Data records
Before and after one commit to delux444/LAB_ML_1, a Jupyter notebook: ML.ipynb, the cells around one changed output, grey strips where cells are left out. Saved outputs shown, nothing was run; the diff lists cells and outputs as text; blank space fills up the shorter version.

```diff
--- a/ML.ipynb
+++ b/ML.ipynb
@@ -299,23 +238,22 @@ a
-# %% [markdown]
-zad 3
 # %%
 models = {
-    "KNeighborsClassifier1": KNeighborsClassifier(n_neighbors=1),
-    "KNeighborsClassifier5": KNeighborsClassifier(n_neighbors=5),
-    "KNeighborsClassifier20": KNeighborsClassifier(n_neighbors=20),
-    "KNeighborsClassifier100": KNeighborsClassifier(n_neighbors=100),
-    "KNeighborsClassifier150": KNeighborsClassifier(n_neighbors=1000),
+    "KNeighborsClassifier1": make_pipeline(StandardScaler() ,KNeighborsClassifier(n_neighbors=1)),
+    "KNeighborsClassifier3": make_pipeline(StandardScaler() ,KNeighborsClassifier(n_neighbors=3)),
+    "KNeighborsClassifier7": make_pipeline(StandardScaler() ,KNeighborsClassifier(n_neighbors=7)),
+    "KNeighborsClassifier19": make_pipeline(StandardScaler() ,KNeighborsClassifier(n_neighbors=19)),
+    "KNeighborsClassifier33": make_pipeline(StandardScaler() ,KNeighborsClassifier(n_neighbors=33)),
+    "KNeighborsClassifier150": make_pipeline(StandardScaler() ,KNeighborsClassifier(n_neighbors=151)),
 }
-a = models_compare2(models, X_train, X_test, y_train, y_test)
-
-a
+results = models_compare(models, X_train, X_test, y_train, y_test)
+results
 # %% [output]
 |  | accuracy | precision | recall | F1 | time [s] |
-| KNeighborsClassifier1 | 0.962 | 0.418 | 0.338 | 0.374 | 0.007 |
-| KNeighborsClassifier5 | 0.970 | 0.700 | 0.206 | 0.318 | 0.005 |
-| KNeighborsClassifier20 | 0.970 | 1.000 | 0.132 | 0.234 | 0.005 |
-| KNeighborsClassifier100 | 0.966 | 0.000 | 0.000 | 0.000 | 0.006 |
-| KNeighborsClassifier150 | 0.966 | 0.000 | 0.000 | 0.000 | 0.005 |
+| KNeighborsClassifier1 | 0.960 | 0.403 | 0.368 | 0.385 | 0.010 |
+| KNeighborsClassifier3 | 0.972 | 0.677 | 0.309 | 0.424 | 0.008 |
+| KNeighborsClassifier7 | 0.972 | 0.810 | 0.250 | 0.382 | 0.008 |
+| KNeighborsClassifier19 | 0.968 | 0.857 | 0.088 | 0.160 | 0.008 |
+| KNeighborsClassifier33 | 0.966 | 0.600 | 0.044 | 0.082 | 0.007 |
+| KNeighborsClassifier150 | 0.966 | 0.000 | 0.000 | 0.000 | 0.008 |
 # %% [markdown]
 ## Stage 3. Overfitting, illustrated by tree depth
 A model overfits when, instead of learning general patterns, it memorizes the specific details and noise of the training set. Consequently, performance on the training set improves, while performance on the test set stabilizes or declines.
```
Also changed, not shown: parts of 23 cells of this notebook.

--

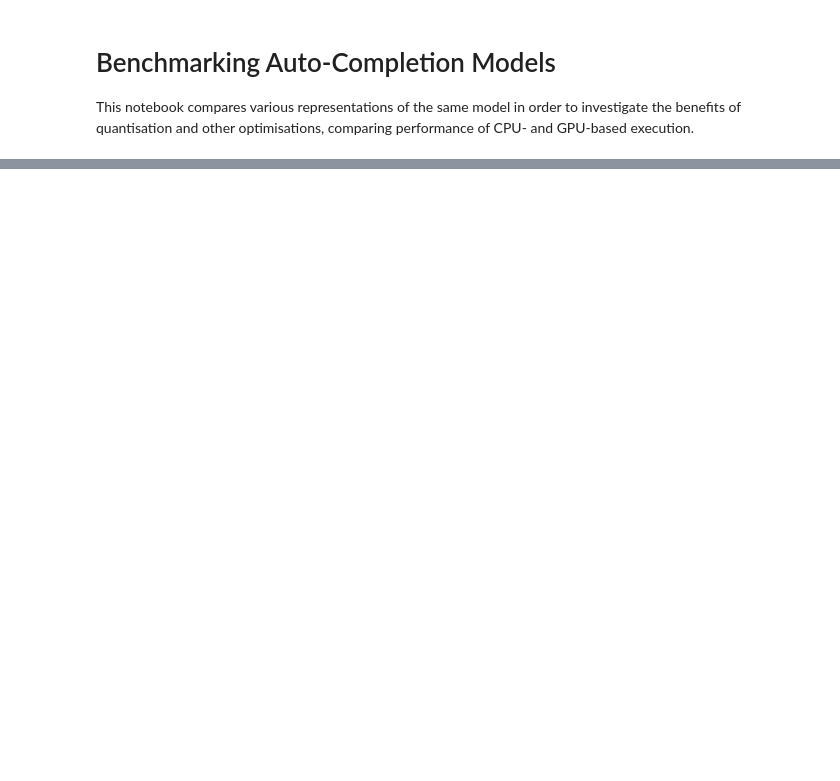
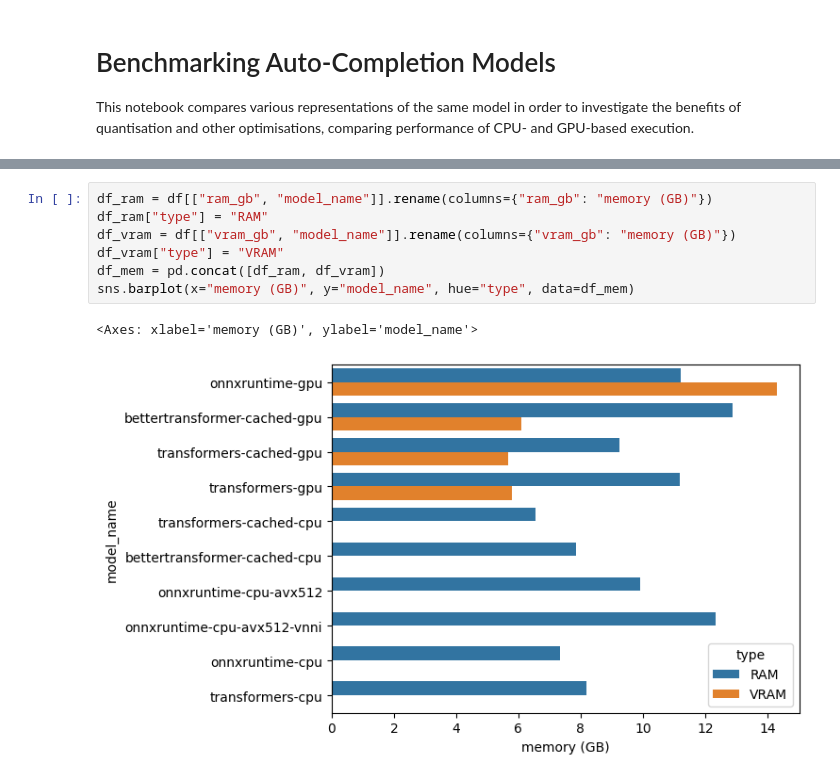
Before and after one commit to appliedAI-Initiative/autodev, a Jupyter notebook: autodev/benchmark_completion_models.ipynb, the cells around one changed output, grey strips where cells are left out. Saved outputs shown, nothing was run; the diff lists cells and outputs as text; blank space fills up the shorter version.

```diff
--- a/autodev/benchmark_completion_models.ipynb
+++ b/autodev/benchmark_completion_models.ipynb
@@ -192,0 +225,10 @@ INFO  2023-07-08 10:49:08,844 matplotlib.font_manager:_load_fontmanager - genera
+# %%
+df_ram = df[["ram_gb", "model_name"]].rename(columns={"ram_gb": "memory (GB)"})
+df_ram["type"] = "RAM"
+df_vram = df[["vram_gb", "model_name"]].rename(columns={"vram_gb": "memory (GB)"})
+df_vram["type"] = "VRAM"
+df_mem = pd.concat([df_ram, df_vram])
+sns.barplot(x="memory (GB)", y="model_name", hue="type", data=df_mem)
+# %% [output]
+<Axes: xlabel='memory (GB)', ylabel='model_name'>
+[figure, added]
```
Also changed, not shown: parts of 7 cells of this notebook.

• WORK TO COMPLETE:
When a line in the data contains "StandardScaler", return it as written.

• EXPECTED ANSWER:
+    "KNeighborsClassifier1": make_pipeline(StandardScaler() ,KNeighborsClassifier(n_neighbors=1)),
+    "KNeighborsClassifier3": make_pipeline(StandardScaler() ,KNeighborsClassifier(n_neighbors=3)),
+    "KNeighborsClassifier7": make_pipeline(StandardScaler() ,KNeighborsClassifier(n_neighbors=7)),
+    "KNeighborsClassifier19": make_pipeline(StandardScaler() ,KNeighborsClassifier(n_neighbors=19)),
+    "KNeighborsClassifier33": make_pipeline(StandardScaler() ,KNeighborsClassifier(n_neighbors=33)),
+    "KNeighborsClassifier150": make_pipeline(StandardScaler() ,KNeighborsClassifier(n_neighbors=151)),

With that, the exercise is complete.